Living with HIV and Hepatitis C Co-infection

 

What is co-infection?

Co-infection means a person is living with more than one infection at a time. 

HIV and hepatitis C co-infection means that a person has both HIV and hepatitis C.

This booklet provides information specific to HIV and hepatitis C co-infection. There are many other co‑infections, such as HIV and hepatitis B, HIV and tuberculosis (TB) or hepatitis C and hepatitis B.

CATIE offers information on HIV infection and/or hepatitis C infection. In addition, we provide information on other co-infections that are common among people with HIV.

What are HIV and AIDS?

HIV stands for human immunodeficiency virus. It is a virus that weakens your immune system, your body’s built-in defence against disease and illness. Without treatment, HIV can make it harder for your body to fight off other diseases and illnesses. Over time, you can become sick with life-threatening infections. This is the most serious stage of HIV infection, called AIDS (acquired immune deficiency syndrome).

Lymphatic systemThere’s no cure for HIV, but with the right treatment, care and support, most people with HIV can stay healthy and live long lives.

What is hepatitis C?

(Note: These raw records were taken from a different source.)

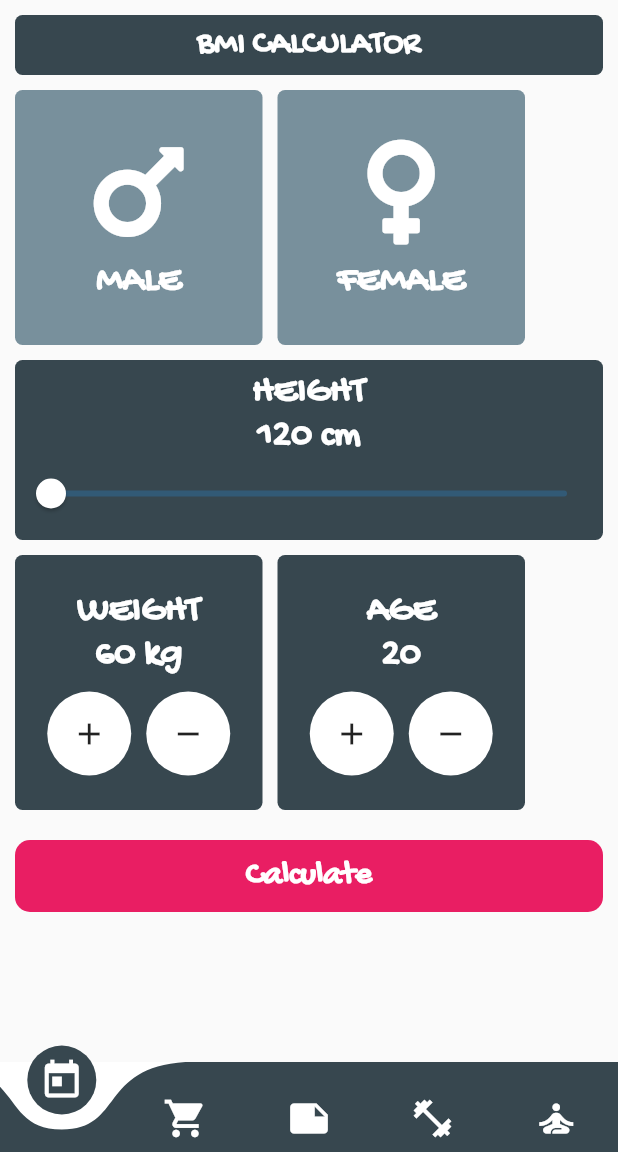
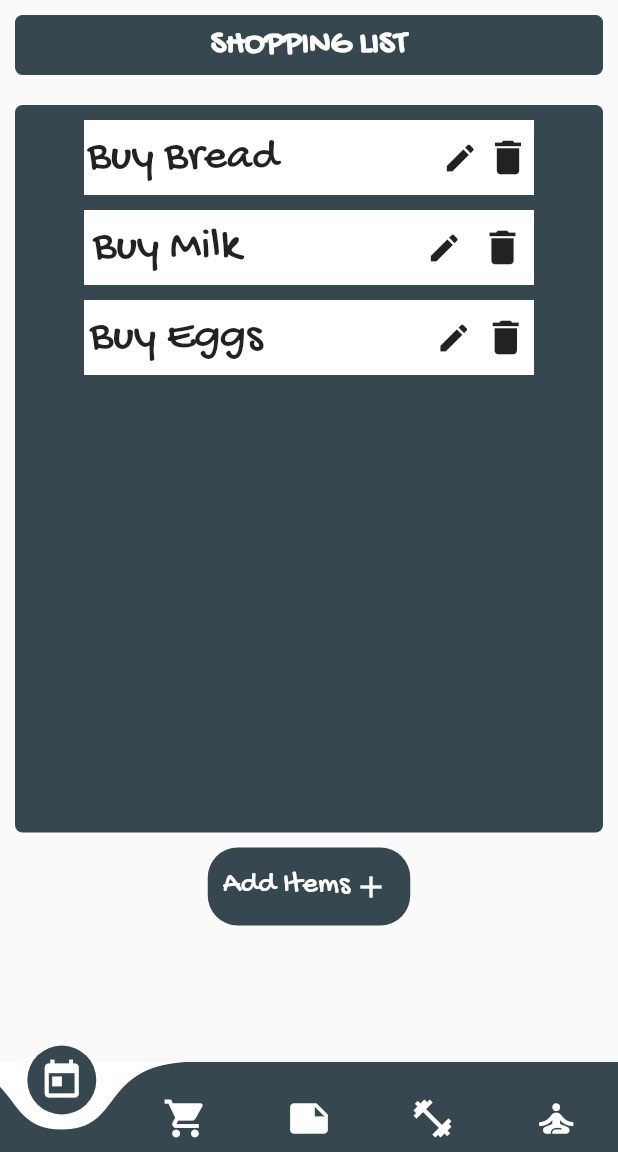
Before and after one commit to Soham-2411/digitrack, a Flutter app: the screen it shows after launch, on a phone screen of 412 x 824 dp, the part 84-1236 px from its top. Run offline on Flutter 3.47's test engine with Material 2 defaults, Android fonts, the phone set to English and light mode, and no system bars; drawn by our look-alikes of curved_navigation_bar; our stand-ins replace font_awesome_flutter.

Commit message:
Shopping List and BMI

```diff
--- a/lib/navigation.dart
+++ b/lib/navigation.dart
@@ -1,6 +1,7 @@
 import 'package:curved_navigation_bar/curved_navigation_bar.dart';
 import 'package:digitrack/drawerpages/drawer.dart';
 import 'package:digitrack/pages/bmi.dart';
+import 'package:digitrack/pages/shopping.dart';
 import 'package:flutter/material.dart';
 
 class NavigationBar extends StatefulWidget {
@@ -10,7 +11,7 @@ class NavigationBar extends StatefulWidget {
 
 class _NavigationBarState extends State<NavigationBar> {
   // int _bottomNavIndex = 0;
-  // int _page = 0;
+  int _page = 0;
   Color nightMode = Colors.white;
   @override
   Widget build(BuildContext context) {
@@ -84,12 +85,14 @@ class _NavigationBarState extends State<NavigationBar> {
         ],
         onTap: (index) {
           setState(() {
-            // _page = index;
+            _page = index;
           });
         },
+        letIndexChange: (index) => true,
       ),
       body: Center(
-        child: BMI(),
+        child: Shopping(),
+        //child: BMI(),
         // child: Container(
         //   color: Colors.white,
         //   child: Text(
--- a/lib/pages/bmi.dart
+++ b/lib/pages/bmi.dart
@@ -25,6 +25,7 @@ int h = 0;
 int w = 0;
 double _bmi = (w / pow(h, 2)) * 10000;
 String bmi = _bmi.toStringAsFixed(0);
+Color bmiColor = Colors.white;
 
 class _BMIState extends State<BMI> {
   @override
@@ -320,6 +321,15 @@ class _BMIState extends State<BMI> {
                     h = int.parse(height);
                     w = int.parse(weight);
                     _bmi = (w / pow(h, 2)) * 10000;
+                    if (_bmi < 18.5) {
+                      bmiColor = Colors.blue;
+                    } else if (_bmi >= 18.5) {
+                      if (_bmi >= 25) {
+                        bmiColor = Colors.red;
+                      } else {
+                        bmiColor = Colors.green;
+                      }
+                    }
                     bmi = _bmi.toStringAsFixed(1);
                     Navigator.push(
                       context,
@@ -382,7 +392,7 @@ class _ResultPageState extends State<ResultPage> {
                   Text(
                     'Your bmi is $bmi',
                     style: TextStyle(
-                        color: klightmodebackground,
+                        color: bmiColor,
                         fontFamily: 'GochiHand',
                         fontWeight: FontWeight.bold,
                         fontSize: 30),
--- a/lib/pages/shopping.dart
+++ b/lib/pages/shopping.dart
@@ -0,0 +1,111 @@
+import 'package:flutter/material.dart';
+
+import '../constants.dart';
+
+class Shopping extends StatefulWidget {
+  @override
+  _ShoppingState createState() => _ShoppingState();
+}
+
+class _ShoppingState extends State<Shopping> {
+  @override
+  Widget build(BuildContext context) {
+    return Container(
+      child: Column(
+        children: [
+          Padding(
+            padding: EdgeInsets.all(10.0),
+            child: Container(
+              width: 450,
+              height: 40,
+              decoration: BoxDecoration(
+                  color: klightmode, borderRadius: BorderRadius.circular(5)),
+              child: Center(
+                child: Text('SHOPPING LIST',
+                    style: TextStyle(
+                        fontFamily: 'GochiHand',
+                        fontSize: 22,
+                        color: Colors.white,
+                        fontWeight: FontWeight.bold)),
+              ),
+            ),
+          ),
+          Padding(
+            padding: EdgeInsets.all(10.0),
+            child: Container(
+              decoration: BoxDecoration(
+                  color: klightmode, borderRadius: BorderRadius.circular(5)),
+              width: 450,
+              height: 485,
+              child: Padding(
+                padding: EdgeInsets.all(10.0),
+                child: Column(
+                  mainAxisAlignment: MainAxisAlignment.start,
+                  children: [
+                    Items('Buy Bread'),
+                    SizedBox(height: 10),
+                    Items('Buy Milk'),
+                    SizedBox(height: 10),
+                    Items('Buy Eggs'),
+                  ],
+                ),
+              ),
+            ),
+          ),
+          Container(
+            width: 135,
+            decoration: BoxDecoration(
+                borderRadius: BorderRadius.circular(20), color: klightmode),
+            child: Padding(
+              padding: const EdgeInsets.all(2.0),
+              child: Row(
+                children: [
+                  TextButton(
+                    onPressed: () {},
+                    child: Row(
+                      children: [
+                        Text(
+                          'Add Items',
+                          style: TextStyle(
+                              fontFamily: 'GochiHand',
+                              fontSize: 20,
+                              color: Colors.white),
+                        ),
+                        SizedBox(width: 2),
+                        Icon(
+                          Icons.add,
+                          color: Colors.white,
+                        ),
+                      ],
+                    ),
+                  ),
+                ],
+              ),
+            ),
+          ),
+        ],
+      ),
+    );
+  }
+}
+
+Container Items(String textt) {
+  String text = textt;
+  return Container(
+    color: Colors.white,
+    width: 300,
+    height: 50,
+    child: Row(
+      mainAxisAlignment: MainAxisAlignment.spaceAround,
+      children: [
+        Text(
+          text,
+          style: TextStyle(fontSize: 30, fontFamily: 'GochiHand'),
+        ),
+        SizedBox(width: 100),
+        Icon(Icons.edit),
+        Icon(Icons.delete, size: 30),
+      ],
+    ),
+  );
+}
```
Also changed, not shown: pubspec.lock.
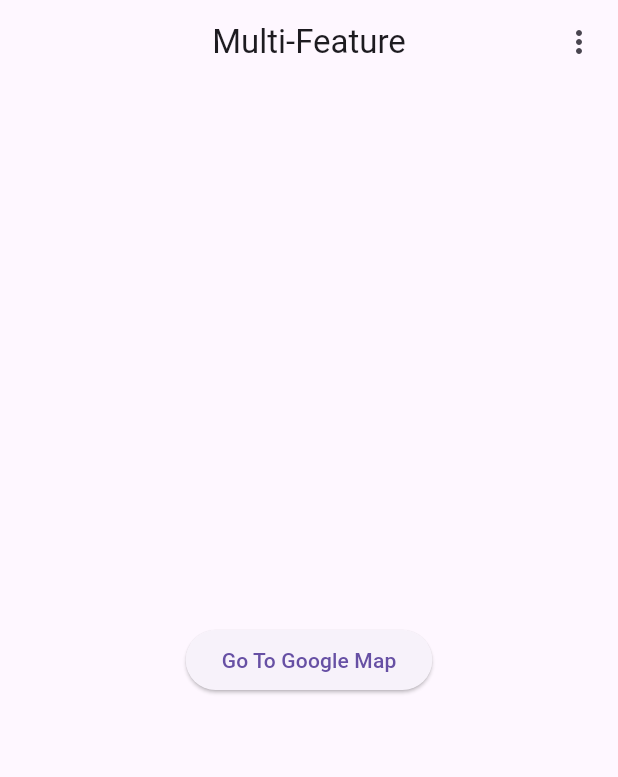
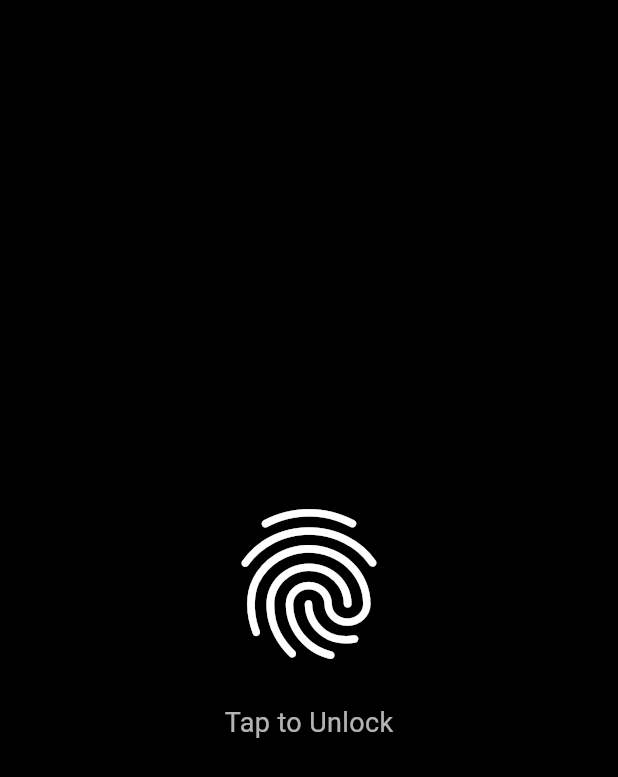
Before and after one commit to H-M-Sufyan/multi_feature, a Flutter app: the screen it shows after launch, on a phone screen of 412 x 824 dp. Shown: the top 777 px of the screen. Run offline on Flutter 3.47's test engine with Material 3 defaults, Android fonts, the phone set to English and light mode, and no system bars; our stand-ins replace geolocator, get, google_maps_flutter, local_auth.

Commit message:
finger Print add

```diff
--- /dev/null
+++ b/lib/controller/auth_controller.dart
@@ -0,0 +1,21 @@
+import 'package:get/get.dart';
+import 'package:local_auth/local_auth.dart';
+
+class AuthController extends GetxController {
+  final LocalAuthentication auth = LocalAuthentication();
+
+  RxBool isAuthenticated = false.obs;
+
+  Future<void> authenticate() async {
+    try {
+      bool success = await auth.authenticate(
+        localizedReason: 'Scan your fingerprint',
+        biometricOnly: false
+      );
+
+      isAuthenticated.value = success;
+    } catch (e) {
+      print("ERROR: $e");
+    }
+  }
+}
--- a/lib/main.dart
+++ b/lib/main.dart
@@ -1,9 +1,9 @@
 import 'package:flutter/material.dart';
 import 'package:get/get.dart';
-import 'package:get/get_instance/src/extension_instance.dart';
-import 'package:get/route_manager.dart';
 import 'package:multi_feature/controller/Themecontroller.dart';
+import 'package:multi_feature/controller/auth_controller.dart';
 import 'package:multi_feature/screens/home.dart';
+import 'package:multi_feature/screens/lock_screen.dart';
 
 void main() {
   runApp(MyApp());
@@ -14,6 +14,7 @@ class MyApp extends StatelessWidget {
 
   //Controllers Instance
   final ThemeController _themeController = Get.put(ThemeController());
+  final AuthController authController = Get.put(AuthController());
 
   @override
   Widget build(BuildContext context) {
@@ -25,7 +26,11 @@ class MyApp extends StatelessWidget {
             ? ThemeMode.light
             : ThemeMode.dark,
         darkTheme: ThemeData.dark(),
-        home: AppHome(),
+        home: Obx(() {
+          return authController.isAuthenticated.value
+              ? AppHome()
+              : LockScreen();
+        }),
       );
     });
   }
--- /dev/null
+++ b/lib/screens/lock_screen.dart
@@ -0,0 +1,42 @@
+import 'package:flutter/material.dart';
+import 'package:get/get.dart';
+import 'package:multi_feature/controller/auth_controller.dart';
+
+class LockScreen extends StatelessWidget {
+  final AuthController authController = Get.find<AuthController>();
+
+  @override
+  Widget build(BuildContext context) {
+    return Scaffold(
+      backgroundColor: Colors.black,
+      body: Center(
+        child: GestureDetector(
+          onTap: () => authController.authenticate(),
+          child: Column(
+            mainAxisSize: MainAxisSize.min,
+            children: [
+              InkWell(
+                onTap: () {
+                  authController.authenticate();
+                },
+                child: Icon(
+                Icons.fingerprint,
+                size: 120,
+                color: Colors.white,
+              ),
+              ),
+              SizedBox(height: 20),
+              Text(
+                "Tap to Unlock",
+                style: TextStyle(
+                  color: Colors.white70,
+                  fontSize: 18,
+                ),
+              ),
+            ],
+          ),
+        ),
+      ),
+    );
+  }
+}
--- a/pubspec.yaml
+++ b/pubspec.yaml
@@ -37,6 +37,7 @@ dependencies:
   get: ^4.7.3
   google_maps_flutter: ^2.14.0
   geolocator: ^14.0.2
+  local_auth: ^3.0.0
 
 dev_dependencies:
   flutter_test:
```
Also changed, not shown: pubspec.lock, 5 other files.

Hepatitis viruses infect the liver. There are three types of hepatitis viruses that are common in Canada: hepatitis A, hepatitis B and hepatitis C. These viruses are different; they are passed in different ways; they produce different symptoms and require different treatments. This booklet focuses on hepatitis C.

Hepatitis C is a virus that affects your liver and causes damage to this important organ. This type of damage is called fibrosis in earlier stages and cirrhosis in later stages. Over time, the damaged liver isn’t able to work as well. In severe cases, cirrhosis can lead to liver failure and/or liver cancer.

After infection with hepatitis C, the body tries to fight the virus. In some people, the body is able to clear the virus without treatment. If the virus is still in the body after six months, the infection becomes chronic and stays in the body unless you take medication to treat it.

There is a cure for hepatitis C. Hepatitis C treatment can completely clear the virus from the body. But there is no vaccine to prevent hepatitis C and the body does not develop protection against the virus. It is possible to become infected again.

How do you know whether you are co‑infected?

A person can be co-infected and not know it. Both HIV and hepatitis C are slow-acting viruses. People can be infected for years with either virus without having any signs or symptoms of illness.

Tests are the only way to find out for sure if you have HIV and hepatitis C. The test for HIV is a blood test. Hepatitis C is detected with two blood tests. The first test is called an antibody test and the second test is called an RNA test (also called a PCR test or a viral load test). Only the RNA test can tell you if you currently have hepatitis C.